Edit tracking data:
----

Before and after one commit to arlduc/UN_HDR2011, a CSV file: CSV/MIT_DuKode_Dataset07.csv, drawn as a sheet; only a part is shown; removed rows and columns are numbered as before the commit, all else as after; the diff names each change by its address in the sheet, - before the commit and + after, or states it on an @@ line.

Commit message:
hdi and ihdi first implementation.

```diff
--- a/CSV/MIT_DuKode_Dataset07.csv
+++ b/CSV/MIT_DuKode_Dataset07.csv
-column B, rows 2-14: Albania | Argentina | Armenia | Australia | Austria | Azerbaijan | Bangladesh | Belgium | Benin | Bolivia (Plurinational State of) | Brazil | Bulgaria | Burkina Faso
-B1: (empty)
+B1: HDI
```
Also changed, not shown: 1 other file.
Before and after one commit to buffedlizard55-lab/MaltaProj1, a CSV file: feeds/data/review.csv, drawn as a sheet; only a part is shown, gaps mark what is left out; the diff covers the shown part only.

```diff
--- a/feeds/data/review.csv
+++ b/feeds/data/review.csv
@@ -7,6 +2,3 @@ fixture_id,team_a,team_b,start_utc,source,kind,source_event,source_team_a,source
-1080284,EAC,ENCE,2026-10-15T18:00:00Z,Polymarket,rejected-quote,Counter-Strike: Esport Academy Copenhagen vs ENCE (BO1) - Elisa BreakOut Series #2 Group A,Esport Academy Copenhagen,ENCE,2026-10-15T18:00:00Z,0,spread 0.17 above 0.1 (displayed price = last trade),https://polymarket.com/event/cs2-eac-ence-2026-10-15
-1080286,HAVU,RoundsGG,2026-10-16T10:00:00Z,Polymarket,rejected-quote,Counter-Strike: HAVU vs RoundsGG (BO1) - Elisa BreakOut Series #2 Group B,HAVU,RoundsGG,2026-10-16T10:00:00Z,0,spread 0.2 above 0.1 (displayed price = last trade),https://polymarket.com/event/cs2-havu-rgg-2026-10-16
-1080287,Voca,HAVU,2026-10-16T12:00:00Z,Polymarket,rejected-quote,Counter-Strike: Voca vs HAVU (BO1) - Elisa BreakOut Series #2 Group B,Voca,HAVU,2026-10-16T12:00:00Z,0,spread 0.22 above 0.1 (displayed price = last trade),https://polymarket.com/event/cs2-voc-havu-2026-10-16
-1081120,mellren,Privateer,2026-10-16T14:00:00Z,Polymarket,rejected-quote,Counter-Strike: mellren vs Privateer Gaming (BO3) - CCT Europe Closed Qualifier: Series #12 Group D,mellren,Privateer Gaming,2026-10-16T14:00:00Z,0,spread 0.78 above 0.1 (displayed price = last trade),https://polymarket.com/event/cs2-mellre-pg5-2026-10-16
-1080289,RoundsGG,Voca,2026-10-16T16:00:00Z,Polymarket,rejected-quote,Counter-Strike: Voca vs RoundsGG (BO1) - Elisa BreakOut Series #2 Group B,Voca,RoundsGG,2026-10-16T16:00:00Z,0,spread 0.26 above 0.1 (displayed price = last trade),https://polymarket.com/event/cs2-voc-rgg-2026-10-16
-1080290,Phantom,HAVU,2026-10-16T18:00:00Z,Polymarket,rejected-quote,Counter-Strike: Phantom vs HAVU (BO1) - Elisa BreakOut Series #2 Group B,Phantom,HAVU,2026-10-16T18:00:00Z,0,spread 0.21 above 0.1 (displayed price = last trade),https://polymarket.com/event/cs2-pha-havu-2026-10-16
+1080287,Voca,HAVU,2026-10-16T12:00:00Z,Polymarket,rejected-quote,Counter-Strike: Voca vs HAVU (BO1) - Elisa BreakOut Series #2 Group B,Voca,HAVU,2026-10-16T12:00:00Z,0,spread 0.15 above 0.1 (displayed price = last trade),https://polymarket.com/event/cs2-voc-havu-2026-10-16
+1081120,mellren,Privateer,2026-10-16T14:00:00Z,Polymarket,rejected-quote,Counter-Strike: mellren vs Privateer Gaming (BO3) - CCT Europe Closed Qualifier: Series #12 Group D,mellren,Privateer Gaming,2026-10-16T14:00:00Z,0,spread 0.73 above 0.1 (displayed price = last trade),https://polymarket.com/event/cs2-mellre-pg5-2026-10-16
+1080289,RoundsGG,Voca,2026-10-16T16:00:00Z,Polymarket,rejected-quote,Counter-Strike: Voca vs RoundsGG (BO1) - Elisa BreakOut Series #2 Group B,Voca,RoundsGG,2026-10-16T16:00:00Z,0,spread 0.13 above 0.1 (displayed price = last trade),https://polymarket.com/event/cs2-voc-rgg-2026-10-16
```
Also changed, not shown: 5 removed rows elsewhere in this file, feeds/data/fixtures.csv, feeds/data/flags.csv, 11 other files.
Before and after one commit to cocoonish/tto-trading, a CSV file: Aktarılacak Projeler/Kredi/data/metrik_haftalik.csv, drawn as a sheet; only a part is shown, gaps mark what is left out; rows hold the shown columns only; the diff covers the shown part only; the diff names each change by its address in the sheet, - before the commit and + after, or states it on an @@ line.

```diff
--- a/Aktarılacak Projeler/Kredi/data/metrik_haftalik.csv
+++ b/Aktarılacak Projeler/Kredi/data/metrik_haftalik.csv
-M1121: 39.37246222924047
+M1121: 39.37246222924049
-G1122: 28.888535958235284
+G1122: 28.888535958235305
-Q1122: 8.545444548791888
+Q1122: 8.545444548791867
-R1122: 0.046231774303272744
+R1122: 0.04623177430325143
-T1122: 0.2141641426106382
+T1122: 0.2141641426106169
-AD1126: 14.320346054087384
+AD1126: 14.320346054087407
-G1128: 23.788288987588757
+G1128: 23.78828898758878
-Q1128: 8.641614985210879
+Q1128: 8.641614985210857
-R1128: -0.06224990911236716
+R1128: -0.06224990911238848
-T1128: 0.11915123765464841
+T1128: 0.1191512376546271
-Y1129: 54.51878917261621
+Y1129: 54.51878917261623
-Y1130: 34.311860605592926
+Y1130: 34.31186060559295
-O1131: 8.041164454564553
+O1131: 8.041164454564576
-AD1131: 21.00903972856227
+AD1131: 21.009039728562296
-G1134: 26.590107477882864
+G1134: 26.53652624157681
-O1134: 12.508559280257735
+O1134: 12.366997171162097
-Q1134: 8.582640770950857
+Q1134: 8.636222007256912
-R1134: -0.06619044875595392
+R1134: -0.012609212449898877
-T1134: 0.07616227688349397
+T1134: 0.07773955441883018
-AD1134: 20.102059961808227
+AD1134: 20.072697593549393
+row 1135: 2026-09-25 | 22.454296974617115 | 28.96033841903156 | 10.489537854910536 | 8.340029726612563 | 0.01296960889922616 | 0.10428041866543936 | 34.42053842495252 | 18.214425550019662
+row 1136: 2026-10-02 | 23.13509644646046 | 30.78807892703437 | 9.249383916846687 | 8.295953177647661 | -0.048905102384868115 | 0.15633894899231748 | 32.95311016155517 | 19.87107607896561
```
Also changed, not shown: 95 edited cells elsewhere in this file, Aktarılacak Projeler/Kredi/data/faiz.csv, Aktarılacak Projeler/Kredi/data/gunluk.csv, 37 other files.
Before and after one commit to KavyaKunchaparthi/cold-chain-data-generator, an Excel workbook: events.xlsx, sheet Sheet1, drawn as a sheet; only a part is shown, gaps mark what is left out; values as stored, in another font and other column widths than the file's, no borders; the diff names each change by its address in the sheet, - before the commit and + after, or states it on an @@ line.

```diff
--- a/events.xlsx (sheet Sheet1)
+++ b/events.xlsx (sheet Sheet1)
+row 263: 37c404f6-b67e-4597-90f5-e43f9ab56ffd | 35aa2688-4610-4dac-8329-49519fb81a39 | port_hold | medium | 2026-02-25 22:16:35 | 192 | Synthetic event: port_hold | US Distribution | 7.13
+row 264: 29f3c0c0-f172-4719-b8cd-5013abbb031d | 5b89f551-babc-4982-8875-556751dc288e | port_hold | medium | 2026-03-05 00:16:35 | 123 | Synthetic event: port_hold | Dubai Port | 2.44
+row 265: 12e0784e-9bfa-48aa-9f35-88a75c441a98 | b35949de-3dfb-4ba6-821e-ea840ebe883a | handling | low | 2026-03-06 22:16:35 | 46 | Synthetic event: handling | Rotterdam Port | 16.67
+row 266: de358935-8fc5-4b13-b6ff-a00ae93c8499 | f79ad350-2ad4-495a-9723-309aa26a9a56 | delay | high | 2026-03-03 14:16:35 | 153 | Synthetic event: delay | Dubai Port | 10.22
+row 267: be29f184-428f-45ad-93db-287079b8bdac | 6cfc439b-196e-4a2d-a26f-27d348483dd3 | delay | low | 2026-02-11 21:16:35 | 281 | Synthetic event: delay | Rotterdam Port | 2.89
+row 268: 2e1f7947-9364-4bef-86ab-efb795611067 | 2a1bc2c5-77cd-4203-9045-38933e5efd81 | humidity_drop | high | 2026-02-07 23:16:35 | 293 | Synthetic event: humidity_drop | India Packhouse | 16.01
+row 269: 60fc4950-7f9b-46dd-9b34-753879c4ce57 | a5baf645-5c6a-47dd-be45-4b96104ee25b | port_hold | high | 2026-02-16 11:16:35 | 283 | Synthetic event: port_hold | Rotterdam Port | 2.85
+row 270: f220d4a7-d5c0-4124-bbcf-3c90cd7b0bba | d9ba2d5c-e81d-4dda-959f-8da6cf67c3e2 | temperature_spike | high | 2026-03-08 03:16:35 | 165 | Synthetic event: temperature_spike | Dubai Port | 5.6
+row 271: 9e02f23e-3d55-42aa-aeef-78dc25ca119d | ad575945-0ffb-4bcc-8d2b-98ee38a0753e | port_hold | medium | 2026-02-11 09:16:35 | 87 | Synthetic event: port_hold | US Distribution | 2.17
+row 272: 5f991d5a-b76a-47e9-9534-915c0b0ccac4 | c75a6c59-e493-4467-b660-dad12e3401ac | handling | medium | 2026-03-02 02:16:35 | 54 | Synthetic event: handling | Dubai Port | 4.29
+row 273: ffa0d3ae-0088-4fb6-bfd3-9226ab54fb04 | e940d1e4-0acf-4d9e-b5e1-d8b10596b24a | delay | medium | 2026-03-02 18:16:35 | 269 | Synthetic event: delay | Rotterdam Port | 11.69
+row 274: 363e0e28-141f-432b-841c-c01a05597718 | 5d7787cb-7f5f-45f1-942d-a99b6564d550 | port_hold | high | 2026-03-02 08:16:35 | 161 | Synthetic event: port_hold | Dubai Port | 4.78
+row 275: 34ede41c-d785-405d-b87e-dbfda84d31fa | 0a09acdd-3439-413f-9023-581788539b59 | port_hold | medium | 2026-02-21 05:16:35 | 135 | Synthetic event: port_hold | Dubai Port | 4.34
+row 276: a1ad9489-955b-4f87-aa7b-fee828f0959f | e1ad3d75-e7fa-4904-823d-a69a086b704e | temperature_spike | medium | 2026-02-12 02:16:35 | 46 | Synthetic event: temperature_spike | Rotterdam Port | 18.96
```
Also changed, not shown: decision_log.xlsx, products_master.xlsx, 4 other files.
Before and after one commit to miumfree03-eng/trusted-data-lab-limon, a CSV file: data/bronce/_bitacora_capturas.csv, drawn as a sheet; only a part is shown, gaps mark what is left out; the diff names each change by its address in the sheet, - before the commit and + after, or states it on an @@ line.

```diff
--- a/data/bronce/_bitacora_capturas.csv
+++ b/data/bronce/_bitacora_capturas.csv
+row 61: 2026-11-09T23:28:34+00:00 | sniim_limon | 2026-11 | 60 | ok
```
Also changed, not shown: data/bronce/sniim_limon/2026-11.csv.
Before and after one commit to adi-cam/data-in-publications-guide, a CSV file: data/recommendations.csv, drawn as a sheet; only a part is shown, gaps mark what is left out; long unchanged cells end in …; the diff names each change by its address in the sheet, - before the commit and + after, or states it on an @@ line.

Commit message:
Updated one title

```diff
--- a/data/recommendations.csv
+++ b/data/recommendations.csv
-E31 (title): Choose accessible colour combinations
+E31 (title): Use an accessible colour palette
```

----

Please go through the data above and copy every line that has the word "xlsx".

Before and after one commit to KavyaKunchaparthi/cold-chain-data-generator, an Excel workbook: events.xlsx, sheet Sheet1, drawn as a sheet; only a part is shown, gaps mark what is left out; values as stored, in another font and other column widths than the file's, no borders; the diff names each change by its address in the sheet, - before the commit and + after, or states it on an @@ line.
--- a/events.xlsx (sheet Sheet1)
+++ b/events.xlsx (sheet Sheet1)
Also changed, not shown: decision_log.xlsx, products_master.xlsx, 4 other files.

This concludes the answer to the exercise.